While former prime minister Benjamin Netanyahu's political opponents were constantly changing over the years, his tactic to eliminate them always remained the same.
In 1996, a pre-election survey revealed that the public saw then-leader of the Labor party, Shimon Peres, as "more reliable, and more authoritative” than Netanyahu. Despite that, the majority also believed that Peres’s policy toward the Palestinians posed a threat to Israel's security.
Netanyahu took note of that survey and used it to form the holy trinity of slogans that would accompany him in all his future political campaigns: "Leftists, weak, dangerous to the state.”
Eventually, Netanyahu won the 1996 elections because Peres failed to evoke a sense of security among the Israeli public.
In the 1999 elections, Netanyahu used the same tactic against another Labor leader Ehud Barak, who was a former chief of staff and commander of the IDF’s Special Forces Unit. His image as a strong and unwavering leader - cultivated by his decorated military past - eventually won him the elections against Netanyahu by a wide margin.
Netanyahu is still trying to use the same tactic today. That is why he continually says that Prime Minister Naftali Bennett’s coalition, which managed to oust him after a 12-year rule, is a” weak and dangerous leftist government.”
Bennett and his partner in the rotating government, Yair Lapid, are not seen as strong security figures. Bennett has a certain military background, but a fragile physical presence. Lapid, who in his youth was an amateur and unsuccessful boxer, served his time in the army as a writer for the IDF’s daily newspaper.
The strong security figure in the new government, and the answer to Netanyahu’s claims of alleged weakness, is former chief of staff and current Defense Minister Benny Gantz. The Blue&White leader's military past should have easily earned him the title of “Mr. Security,” which Netanyahu claimed for himself.
Currently, Gantz is perceived as nothing more than a high-ranking poster boy for the military. His conduct during his initial years in Israel’s political system has only deepened this impression.
His image suffered another blow in 2020, when he elected to join Netanyahu-led unity government despite numerous campaign promises not to do so. This was an ill-advised move that only made the former chief of staff look like another spineless politician.
Even when he regained his senses and started fighting back against Netanyahu, he did so in a somewhat fumbling manner.
Eventually though, Gantz managed to position himself as a natural and trustworthy defense minister. He has the professional skill and peace of mind required to deal with what is perceived by Israelis as the only true life and death issue - national security.
Despite the occasional incendiary balloon launched from Gaza into Israel, Gantz during his tenure had been a successful defense minister who looks like he feels comfortable in his position, similarly to his time as military chief.
The question is, however, what will happen in the more turbulent days that likely lie ahead? What will happen if the fighting against Gaza’s terror factions resumes? If a confrontation against Lebanon's Hezbollah breaks out? If terrorist attacks take place in the West Bank? If Iran becomes stronger thanks to the return to the 2015 nuclear deal?
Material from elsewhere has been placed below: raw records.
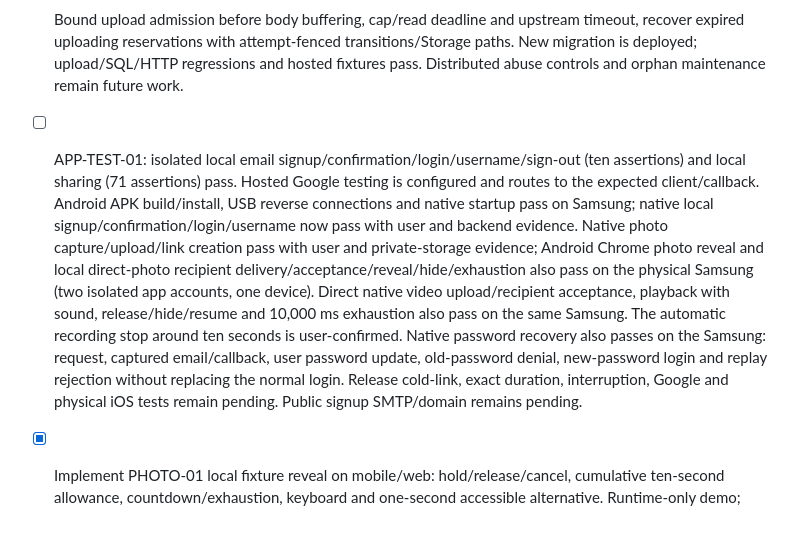
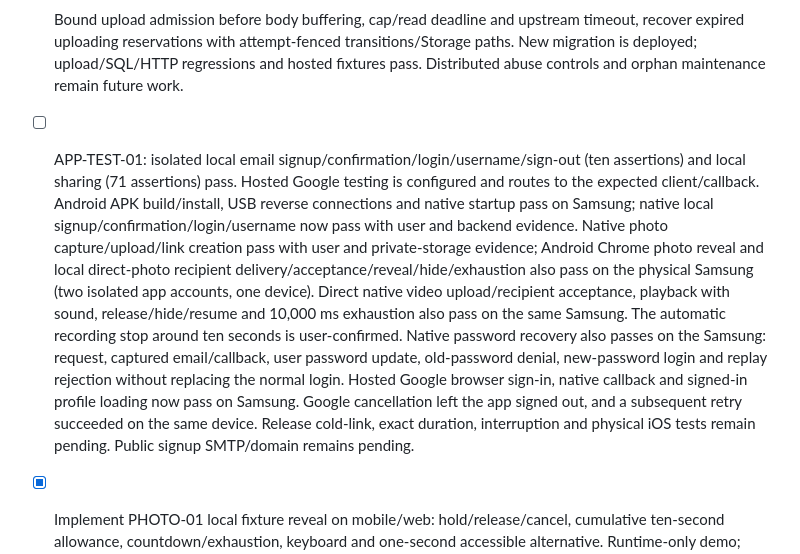
Before and after one commit to pascalpong/peekalo, a Markdown page: docs/MVP_BACKLOG.md, the part around the change. Drawn GitHub-style; blank space fills up the shorter version.

```diff
--- a/docs/MVP_BACKLOG.md
+++ b/docs/MVP_BACKLOG.md
@@ -10,7 +10,7 @@ Prepared 15 October 2026. Feature checklist; unchecked items remain unfinished e
 - [ ] HOST-01: Free Singapore product/API and marketing services are live; full GitHub checks and both AMD64 container builds/Free smoke profiles pass on `354ef22`. Native ignored origin now targets the hosted API. Physical native connectivity/sharing and actual Render HTTP health-check/shutdown settings remain pending; paid hosting stays deferred.
 - [x] HOST-02: 71 hosted sharing assertions pass, including generated photo/video delivery and strict revocation during a valid grant. Sanitized latency is recorded on the build board; authorization, two-second slices and ten-second totals are unchanged. Client-visible viewing time and realistic maximum/concurrent-video capacity remain separate evidence.
 - [x] Bound upload admission before body buffering, cap/read deadline and upstream timeout, recover expired uploading reservations with attempt-fenced transitions/Storage paths. New migration is deployed; upload/SQL/HTTP regressions and hosted fixtures pass. Distributed abuse controls and orphan maintenance remain future work.
-- [ ] APP-TEST-01: isolated local email signup/confirmation/login/username/sign-out (ten assertions) and local sharing (71 assertions) pass. Hosted Google testing is configured and routes to the expected client/callback. Android APK build/install, USB reverse connections and native startup pass on Samsung; native local signup/confirmation/login/username now pass with user and backend evidence. Native photo capture/upload/link creation pass with user and private-storage evidence; Android Chrome photo reveal and local direct-photo recipient delivery/acceptance/reveal/hide/exhaustion also pass on the physical Samsung (two isolated app accounts, one device). Direct native video upload/recipient acceptance, playback with sound, release/hide/resume and 10,000 ms exhaustion also pass on the same Samsung. The automatic recording stop around ten seconds is user-confirmed. Native password recovery also passes on the Samsung: request, captured email/callback, user password update, old-password denial, new-password login and replay rejection without replacing the normal login. Release cold-link, exact duration, interruption, Google and physical iOS tests remain pending. Public signup SMTP/domain remains pending.
+- [ ] APP-TEST-01: isolated local email signup/confirmation/login/username/sign-out (ten assertions) and local sharing (71 assertions) pass. Hosted Google testing is configured and routes to the expected client/callback. Android APK build/install, USB reverse connections and native startup pass on Samsung; native local signup/confirmation/login/username now pass with user and backend evidence. Native photo capture/upload/link creation pass with user and private-storage evidence; Android Chrome photo reveal and local direct-photo recipient delivery/acceptance/reveal/hide/exhaustion also pass on the physical Samsung (two isolated app accounts, one device). Direct native video upload/recipient acceptance, playback with sound, release/hide/resume and 10,000 ms exhaustion also pass on the same Samsung. The automatic recording stop around ten seconds is user-confirmed. Native password recovery also passes on the Samsung: request, captured email/callback, user password update, old-password denial, new-password login and replay rejection without replacing the normal login. Hosted Google browser sign-in, native callback and signed-in profile loading now pass on Samsung. Google cancellation left the app signed out, and a subsequent retry succeeded on the same device. Release cold-link, exact duration, interruption and physical iOS tests remain pending. Public signup SMTP/domain remains pending.
 - [x] Implement PHOTO-01 local fixture reveal on mobile/web: hold/release/cancel, cumulative ten-second allowance, countdown/exhaustion, keyboard and one-second accessible alternative. Runtime-only demo; server/device criteria below remain separate.
 
 - [ ] Interpret the three-upload limit. Anonymous globally single-use links and chosen-account native sharing are confirmed.
```
Also changed, not shown: docs/BUILD_BOARD.md (+5 -4 lines).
These issues will surely be emphasized relentlessly by opposition leader Netanyahu, who will most likely continue to act as if he is still prime minister by issuing "important policy announcements" and claiming that Bennett's government "harms Israel’s security."
The one who can aid Gantz against all the aforementioned security threats and dubious claims by Netanyahu is current Chief of Staff Aviv Kochavi.
The military chief is a public figure who has a great deal of influence, especially in times of emergency.
Kochavi is perceived differently from Gantz, whose progress in the army seemed to have depended more on luck and less on his operational capabilities.
Kochavi, on the other hand, was marked for the position of military chief very early on. He has a winning combination of intellect, charisma and originality in military thinking.
It is no coincidence that he was mentioned in the media as someone who will face outgoing Mossad chief Yossi Cohen in future elections for prime minister.
Gantz apparently understands the importance of having a chief of staff with a respectable resume and a positive public reputation. He worked to extend Kochavi’s term as military chief to four years, hinting that a fifth year is also on the table.
Gantz also sent Kochavi to the United States for talks with U.S. officials on the Iranian threat, something that Netanyahu avoided doing so that it would not embarrass him.
The defense minister also promised that he would enter politics for only ten years, partnering with Kochavi would allow him to cultivate a worthy successor. More importantly, it will help him stabilize the defense establishment and deprive Netanyahu of the only tool that could bring him back to power.
Dr. Baruch Leshem is a lecturer at the Department of Politics and Media at Hadassah Academic College in Jerusalem and writer of the book "Benjamin Netanyahu - Master of Political Marketing"